Medical assistance may be necessary. If you have sleep apnea, as I did, surgery or a ventilation device may be helpful. Get rid of apnea and you will get your life back. At least I did. I also have sleep onset myoclonus, which is a kind of torture that even Dick Cheney never thought of: at the moment of sleep onset, my muscles contract just enough to wake me up. Maybe just a little muscle, maybe a lot of big ones. Over and over and over and over several times a minute. Medication brought this under control. There is heavy-duty medication, but hemp oil may work just as well. I used to take regular naps; now, I nap maybe three times a year.
An article was published in the November 25 issue of Science in 2016: “Circadian physiology of metabolism,” by Satchidananda Panda of the Salk Institute in La Jolla (Volume 354, pages 1008-1015) This link takes you to the summary; full articles are available only to AAAS members. In this article, the author summarized the many different disorders that can result from disruption of the biological clock:

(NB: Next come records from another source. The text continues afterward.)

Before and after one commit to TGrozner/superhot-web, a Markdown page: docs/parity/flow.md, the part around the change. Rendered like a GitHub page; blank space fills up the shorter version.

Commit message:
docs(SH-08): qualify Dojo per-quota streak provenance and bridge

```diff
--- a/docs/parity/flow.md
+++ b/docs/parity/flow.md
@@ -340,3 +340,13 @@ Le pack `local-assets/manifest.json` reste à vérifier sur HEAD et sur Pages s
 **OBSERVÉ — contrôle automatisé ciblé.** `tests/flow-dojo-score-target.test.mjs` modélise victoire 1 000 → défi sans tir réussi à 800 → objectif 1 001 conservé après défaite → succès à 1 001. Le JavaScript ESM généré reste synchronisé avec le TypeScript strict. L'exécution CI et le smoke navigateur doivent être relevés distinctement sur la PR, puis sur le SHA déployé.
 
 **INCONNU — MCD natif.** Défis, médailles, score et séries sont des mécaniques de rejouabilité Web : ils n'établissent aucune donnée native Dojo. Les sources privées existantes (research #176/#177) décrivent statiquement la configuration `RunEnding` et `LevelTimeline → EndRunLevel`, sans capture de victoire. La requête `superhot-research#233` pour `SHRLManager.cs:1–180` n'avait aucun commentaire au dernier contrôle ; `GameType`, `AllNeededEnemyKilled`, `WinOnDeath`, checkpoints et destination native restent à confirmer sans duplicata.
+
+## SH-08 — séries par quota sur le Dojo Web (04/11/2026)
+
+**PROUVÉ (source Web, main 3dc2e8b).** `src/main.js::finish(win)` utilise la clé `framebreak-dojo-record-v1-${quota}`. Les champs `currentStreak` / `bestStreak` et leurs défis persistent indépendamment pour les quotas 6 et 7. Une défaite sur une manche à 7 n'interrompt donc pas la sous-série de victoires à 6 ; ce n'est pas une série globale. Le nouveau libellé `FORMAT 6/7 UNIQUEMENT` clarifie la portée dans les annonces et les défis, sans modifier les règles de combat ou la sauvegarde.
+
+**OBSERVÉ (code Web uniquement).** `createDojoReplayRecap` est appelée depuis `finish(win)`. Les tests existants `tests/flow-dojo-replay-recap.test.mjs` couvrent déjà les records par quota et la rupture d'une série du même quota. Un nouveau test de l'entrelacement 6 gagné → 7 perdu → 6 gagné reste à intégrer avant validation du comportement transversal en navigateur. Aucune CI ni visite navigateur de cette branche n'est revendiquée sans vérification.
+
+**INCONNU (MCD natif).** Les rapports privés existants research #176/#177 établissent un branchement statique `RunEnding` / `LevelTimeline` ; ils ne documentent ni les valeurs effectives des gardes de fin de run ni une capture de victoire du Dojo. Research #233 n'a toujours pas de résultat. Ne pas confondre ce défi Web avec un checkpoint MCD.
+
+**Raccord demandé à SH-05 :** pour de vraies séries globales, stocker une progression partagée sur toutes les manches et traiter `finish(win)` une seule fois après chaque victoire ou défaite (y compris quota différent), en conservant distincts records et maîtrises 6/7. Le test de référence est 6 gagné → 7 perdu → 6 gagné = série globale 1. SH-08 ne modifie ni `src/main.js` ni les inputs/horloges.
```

- Insulin resistance
- Disruption of gut microbes
- Cardiovascular problems
- Chronic inflammation
- Liver disease
- Increased cancer risk
- High cholesterol
- Sleep disorders
- Compromised muscle function
What a list! All of these physiological effects are interrelated, and related to the biological clock. Disrupted sleep can make you fat, give you diabetes, make your intestines sick, and increase the risk of other problems. I was astonished to see this list. I have some of these problems in small measure; what a walking sicko I would be if I did not seek to live in harmony with my biological clock.
I have found that, by mindfully seeking inner peace and following a regular schedule, I am seldom tired. For this, I must also thank certain medications. But we must enable such medications to work by seeking regularity and balance. Even when I have no work to do, I find myself reading and writing—I am on vacation right now—because they are not, for me, stressful. I rest the way the heart muscle rests: between each beat.
Was Ben Franklin right? Early to bed, early to rise makes a man healthy, wealthy, and wise. Seems too simple. But if Franklin read that Science article, he would have claimed vindication.